Thanks to everyone who responded to last week’s article on Grammar Schools. I feel I am slowly becoming able to articulate what I think about this.
An article in The Guardian today has clarified things further:
The gist of the story is that Latymer School, a Grammar School with 96% A*-C pass rate at A-level, has asked its parents for more money. The Guardian quotes the school as saying:
“We are now appealing to all parents and carers of current students to support the school either by making a new or increasing an existing voluntary regular donation. Typically the amount you would pledge would be £30-£50 per month (£360-600 per annum) over the period your child attends Latymer. This averages out at between £1.89 and £3.15 per school day and is considerably less than the average fees of an independent school.”

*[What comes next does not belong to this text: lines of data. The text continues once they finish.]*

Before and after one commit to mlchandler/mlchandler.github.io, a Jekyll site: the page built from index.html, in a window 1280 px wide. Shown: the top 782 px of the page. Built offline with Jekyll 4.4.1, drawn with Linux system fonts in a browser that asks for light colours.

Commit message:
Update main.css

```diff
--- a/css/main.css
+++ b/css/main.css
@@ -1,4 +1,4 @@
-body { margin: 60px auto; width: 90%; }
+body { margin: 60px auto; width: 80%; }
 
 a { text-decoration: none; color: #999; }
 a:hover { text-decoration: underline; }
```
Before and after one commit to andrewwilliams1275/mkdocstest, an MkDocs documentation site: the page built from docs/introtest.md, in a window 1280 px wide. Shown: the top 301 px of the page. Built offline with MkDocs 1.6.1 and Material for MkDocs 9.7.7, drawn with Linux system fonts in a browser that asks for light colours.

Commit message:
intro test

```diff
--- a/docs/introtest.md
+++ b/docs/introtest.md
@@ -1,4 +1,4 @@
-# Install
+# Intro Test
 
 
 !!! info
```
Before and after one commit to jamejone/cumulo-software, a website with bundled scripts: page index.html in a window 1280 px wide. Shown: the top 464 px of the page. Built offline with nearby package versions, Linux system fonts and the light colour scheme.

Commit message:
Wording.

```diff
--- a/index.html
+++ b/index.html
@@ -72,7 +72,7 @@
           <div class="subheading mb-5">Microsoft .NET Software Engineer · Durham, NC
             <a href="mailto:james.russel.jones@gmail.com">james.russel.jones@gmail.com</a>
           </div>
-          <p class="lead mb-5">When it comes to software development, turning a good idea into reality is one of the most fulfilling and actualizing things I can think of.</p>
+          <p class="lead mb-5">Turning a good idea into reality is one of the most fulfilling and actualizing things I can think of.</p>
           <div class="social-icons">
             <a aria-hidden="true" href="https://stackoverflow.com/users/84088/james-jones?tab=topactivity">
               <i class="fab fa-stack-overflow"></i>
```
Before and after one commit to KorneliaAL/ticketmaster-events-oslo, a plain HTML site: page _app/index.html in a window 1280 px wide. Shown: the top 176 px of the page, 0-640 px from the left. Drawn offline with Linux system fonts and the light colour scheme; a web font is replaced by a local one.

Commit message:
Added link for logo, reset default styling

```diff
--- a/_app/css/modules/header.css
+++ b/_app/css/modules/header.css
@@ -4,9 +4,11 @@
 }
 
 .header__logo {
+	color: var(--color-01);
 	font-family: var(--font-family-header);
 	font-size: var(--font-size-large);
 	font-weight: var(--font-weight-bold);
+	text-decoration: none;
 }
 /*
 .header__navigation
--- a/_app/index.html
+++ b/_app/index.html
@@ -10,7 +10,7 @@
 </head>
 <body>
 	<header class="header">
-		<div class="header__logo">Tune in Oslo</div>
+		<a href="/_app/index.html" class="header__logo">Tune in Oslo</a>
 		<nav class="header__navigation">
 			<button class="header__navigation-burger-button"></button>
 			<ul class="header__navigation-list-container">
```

It seems like a perfectly reasonable request. I think Tiffin School asked – but did not require – something similar.
The contribution amounts to roughly £50,000 per school year (i.e. about £350,000 per year across all seven school years). But not all schools have parents who could afford such a contribution.
And isn’t the point of state schools that parents don’t have to pay directly?
Latymer has been able to keep going in the last couple of years despite cuts to their budget because of the Latymer Foundation, which clearly has substantial funds available.
In a June 2015 letter to parents available on the school web site, the trustees write:
To balance the budgets over the next two years, the Foundation will underwrite the school deficits for 2015/16 and 2016/17 for potentially in excess of £1million. The funding will help buffer the impact of the significant drop in funding and increased costs for the next 18 months.
Over half of this sum relates to one-off capital and non-recurring revenue expenditure. However, the school will need to use this window of time to plan for and adjust to the, as yet unknown, longer term forecast of revenue and capital funding streams being made available by central government.
The Latymer Foundation wishes to express its thanks to the large number of parents who have been donating to the Standards Fund over many years and whose continuing contributions make this funding support possible.
So it seems that there are two elements to the success of Latymer, and by inference, other successful Grammar Schools. We can summarise this simply:
Money + Selection = Success
I arrived at the money connection at the end of the previous article where I pointed out that private schools cost approximately twice as much as state schools.
But what about the role of selection?
Grammar schools select children who – at the relevant age – can display a particular kind of mental agility. Typically – as Latymer’s appeal suggests – this also selects parents with an ability to contribute financially to the school.
But did anyone else notice Ed’s radical suggestion in the discussion of last week’s article? He proposed selection by behaviour rather than ability.
He suggested that schools selected the 95% of children who – given the right culture – are capable of benefiting from an academic education.
An alternative statement would be that we identify the 5% of children who disrupt every class they are in, and do something – I have no idea what – to engage them in a way which doesn’t disrupt the education of the majority.
In the end, its about the money
The education of the majority of people is a critical cultural endeavour. Our culture is our collective treasure.
We need more than an elite capable of understanding the technology our our brave new world. We do need that elite – but we need a culture in which their enhanced skills make sense.
But this costs money.
And when we see how expensive it is in the private sector – supposedly the most efficient provider of services – is it any surprise that the state sector struggles on half that level of funding? Maybe the formula is even simpler:
+ Selection = Success
[October 2nd 2016: Weight this morning 74.0 kg: Anxiety: Medium]